Free Shipping on Orders of $75 or More.  Some restrictions apply.  Click for details.

Commodore Perry Flag

Shop for authentic replica Commodore Perry flags. Our Commodore Perry flags are constructed of durable nylon with a canvas heading and offered in five sizes.


Showing 1 to 2 of 2 (1 Pages)

History of the Commodore Perry Flag

The Commodore Perry Flag is one of the most iconic of any flag associated with the United States Navy. It is a simple blue design with the words "Don't Give Up the Ship" emblazoned in white. It has no other design features. This simplicity marks the Commodore Perry out from most other naval, military and civilian historical flags. The phrase pre- dates rallying calls such as "Remember the Maine."

Commodore Matthew Calbraith Perry served in the United States Navy from 1809, although the flag named after him is associated with an event much later in his career. Also, while the flag is associated with Commodore Perry, in fact its origins lie with previous naval commanders.

Perry is credited with managing to open up trading links between the USA and Japan. He negotiated the Convention of Kanagawa in 1854. This is credited as heralding Japan's entry into the world trading system, after a long period of isolation.

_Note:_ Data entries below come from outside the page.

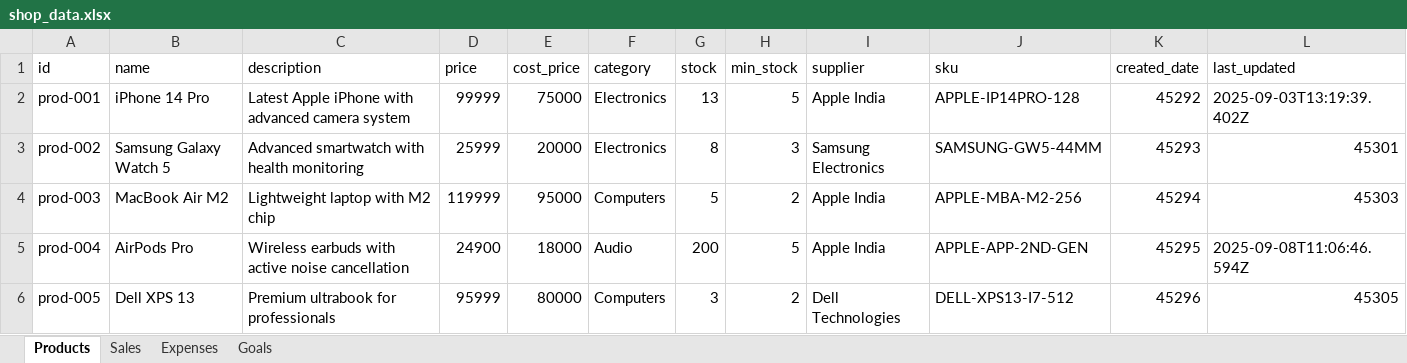
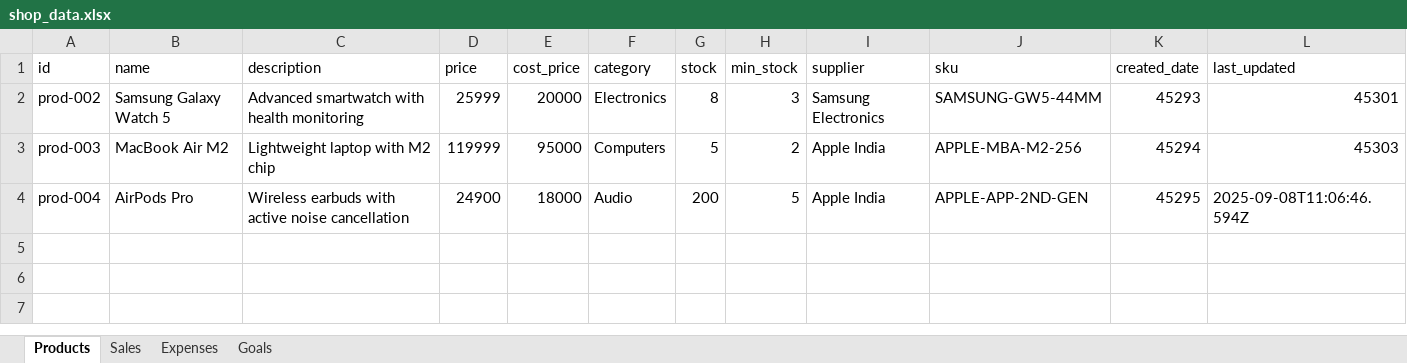
Before and after one commit to Zeexshan/Shop-analytics-Dashboard, an Excel workbook: data/shop_data.xlsx, sheet Products, drawn as a sheet; values as stored, in another font and other column widths than the file's, no borders; the diff names each change by its address in the sheet, - before the commit and + after, or states it on an @@ line.

```diff
--- a/data/shop_data.xlsx (sheet Products)
+++ b/data/shop_data.xlsx (sheet Products)
-row 2: prod-001 | iPhone 14 Pro | Latest Apple iPhone with advanced camera system | 99999 | 75000 | Electronics | 13 | 5 | Apple India | APPLE-IP14PRO-128 | 45292 | 2025-09-03T13:19:39.402Z
-row 6: prod-005 | Dell XPS 13 | Premium ultrabook for professionals | 95999 | 80000 | Computers | 3 | 2 | Dell Technologies | DELL-XPS13-I7-512 | 45296 | 45305
```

As with much else involving historical flags, historians today argue about the actual truth of such events.

At the time of the Kanagawa treaty, Japan was ruled by a Shogun emperor. Commodore Perry obtained the treaty while the Shogun Tokugawa Leyoshi was seriously ill. Perry negotiated with Hayashi Akira, who convinced him he had the authority of the Shogun to sign the treaty. In fact, historians now say that the Shogun had given no such permission.

Whatever the technicalities of the Convention of Kanagawa, there is no doubt that Commodore Perry was an extremely brave naval officer. He set sail for the Far East from Norfolk, Virginia with a paddle steamer, the Mississippi, as his flagship. On his first visit to Japan in 1852, his small fleet harbored in Madeira, St Helena, Cape Town, Mauritius, Ceylon (Sri Lanka), Singapore, Macao, and Hong Kong. Perry was 56 years old at the time.

While Commodore Perry carried the "Don't Give Up the Ship" flag to Japan, it is thought that the slogan first appeared much earlier. This was in 1813, shortly after Perry began his naval career. The phrase is said to have been uttered by Captain James Lawrence, commander of the frigate Chesapeake. This was after an encounter with a British frigate near Boston left the vessel badly damaged.

Captain Lawrence died shortly after, and his crew ignored his order. They surrendered the Chesapeake to the British. The phrase itself quickly became part of the folklore of the US navy. It represents bravery in the face of death, and a determination to defend the fleet at all costs.

Translated into modern times, the Commodore Perry flag has a similar appeal to lovers of history and country alike. It is a very popular collector's item, with a unique design. It is admired as a reminder of past achievements and a simple call to action. Whatever the truth of events associated with it, the Commodore Perry remains a firm favorite with collectors and buyers.